8. Lamborghini Terzo Millenio

The Massachusetts Institute of Technology and Lamborghini worked together to create the Terzo Millenio concept, which translates to "third millennium" in Italian (MIT). It featured cutting-edge concepts such as using supercapacitors instead of batteries to power the four electric motors and nanomaterial technologies that could use the vehicle's body panels as electrical storage devices. This is currently more of a pure futuristic concept than a functioning automobile, but some of these concepts are being worked on. The extremely rare Lamborghini Sian truly used supercapacitor technology, and future Lamborghinis will undoubtedly benefit from Terzo Millenio's aerodynamics and electric architecture.

9. Mercedes Vision CLS

The Mercedes Vision CLS concept car was more of a statement of intent than a fanciful glimpse into the distant future. The Vision CLS featured the brand's current automatic transmission and diesel engine, as well as a sloping rear roofline that gave it a coupe-like appearance. The CLS was born when the E-Class saloon was given a swoopy design that transformed it from a conventionally looking car into a much sportier one. The BMW 8 Series Gran Coupe and the Audi A7 are just two examples of coupe-profiled premium fastback saloons pioneered by the CLS.

10. Renault Espace F1

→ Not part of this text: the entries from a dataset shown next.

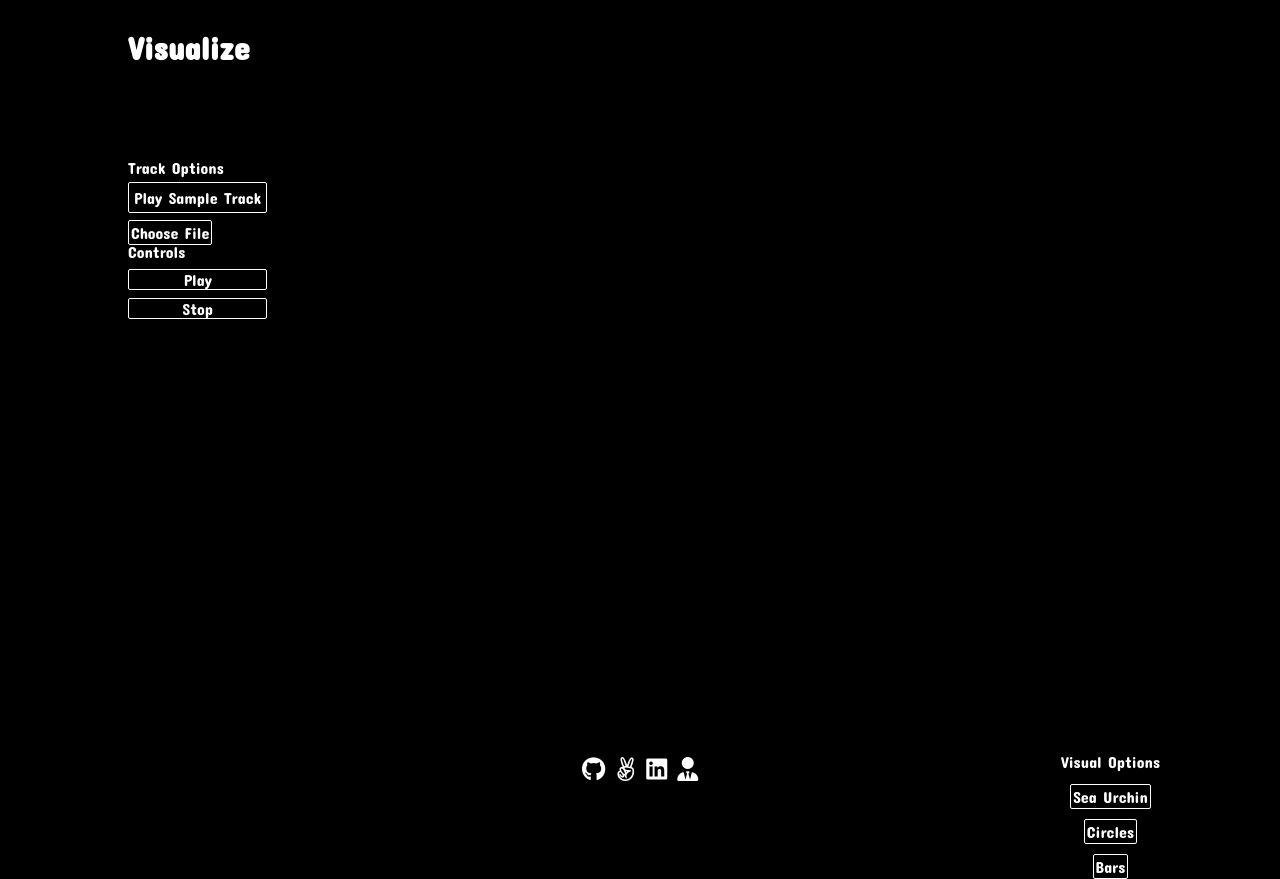
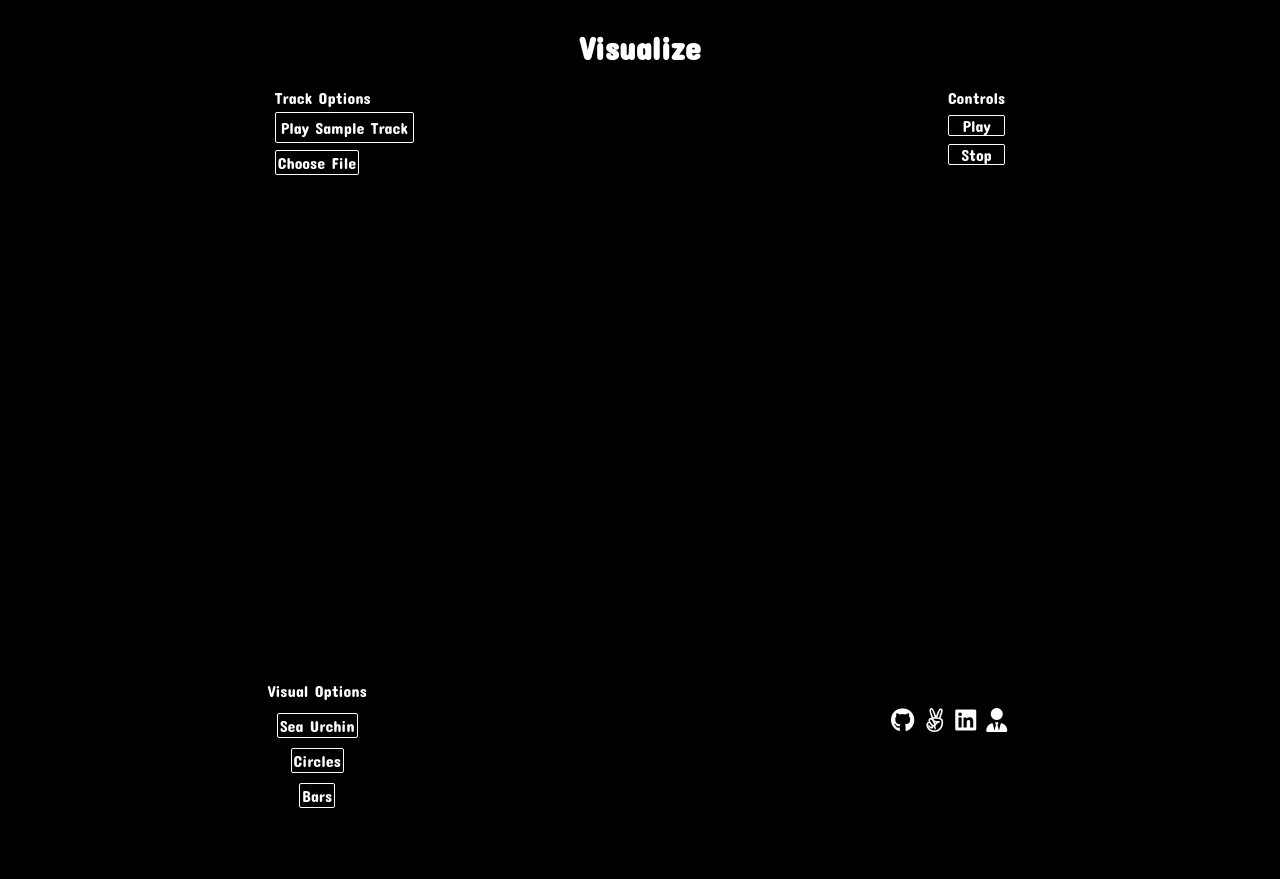
Before and after one commit to guticode04/Visualize, a plain HTML site: page index.html in a window 1280 px wide. After the commit the page ends 808 px from the top, so only its background shows below. Drawn offline with Linux system fonts and the light colour scheme.

Commit message:
Update styling for desktop view

```diff
--- a/dist/assets/style/visualize.css
+++ b/dist/assets/style/visualize.css
@@ -160,13 +160,10 @@ input[type="file"] {
    }
 
    #bars:hover {
-      color: blue;
+      color: red;
    }
 
    body {
-      /* background-image: linear-gradient(to bottom right, rgba(35, 7, 77, 1), rgba(204, 83, 51, 1)); */
-      /* background-image: linear-gradient(to bottom right, #1e3c72, #2a5298); */
-      /* background-image: linear-gradient(to bottom right, #1b1b1b, #000000); */
       background-color: black;
       color: white;
    }
@@ -179,7 +176,7 @@ input[type="file"] {
    }
 
    #circles:hover {
-      color: blue;
+      color: red;
    }
 
    #circle-bars {
@@ -190,7 +187,7 @@ input[type="file"] {
    }
 
    #circle-bars:hover {
-      color: blue;
+      color: red;
    }
 
    .creator-info {
@@ -216,14 +213,11 @@ input[type="file"] {
       color: red;
    }
 
-   .header {
-      display: flex;
-      flex-direction: column;
-      align-items: center;
-      position: absolute;
-      left: 120px;
-      z-index: 2;
-   }
+  .footer {
+     display: flex;
+     flex-direction: row;
+     justify-content: space-around;
+  }
 
    .header > h1 {
       font-family: 'Concert One', cursive;
@@ -234,7 +228,7 @@ input[type="file"] {
    }
 
    i:hover {
-      color: blue;
+      color: red;
    }
 
    input[type="file"] {
@@ -249,11 +243,7 @@ input[type="file"] {
 
    .options-controls {
       display: flex;
-      flex-direction: column;
       font-family: 'Concert One', cursive;
-      position: absolute;
-      top: 150px;
-      left: 120px;
    }
 
    .play {
@@ -269,12 +259,6 @@ input[type="file"] {
       border: 1px solid red;
    }
 
-   .right-sidebar {
-      position: absolute;
-      z-index: 2;
-      right: 120px;
-      font-family: 'Concert One', cursive;
-   }
 
    .sample-track a {
       border: 1px solid;
@@ -306,6 +290,5 @@ input[type="file"] {
    .visual-options {
       display: flex;
       flex-direction: column;
-      margin-top: 92px;
    }
 }
--- a/index.html
+++ b/index.html
@@ -41,7 +41,7 @@
       </div>
    </div>
    <canvas id="renderer"></canvas>
-   <footer>
+   <footer class="footer">
       <div class="right-sidebar">
          <div class="visual-options">
             <p class="section-title">Visual Options</p>
```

A concept car is sometimes just a ridiculous marketing gimmick. The Renault Espace F1 is an example. In 1994, Renault decided to commemorate the tenth anniversary of the family-friendly Espace MPV by installing a 1993 3.5-litre V10 Formula 1 engine in one. The top speed was increased from around 100 mph to a slightly faster 193 mph. Because the engine was now located where the children's seats were previously located, the Espace received a brand new carbon fibre body shell and a completely redesigned interior. Minor adjustments were required. Due to the car's approximately 800 horsepower, school runs necessitated the use of racing seats with six-point harnesses and helmets. Renault never produced a road-legal version.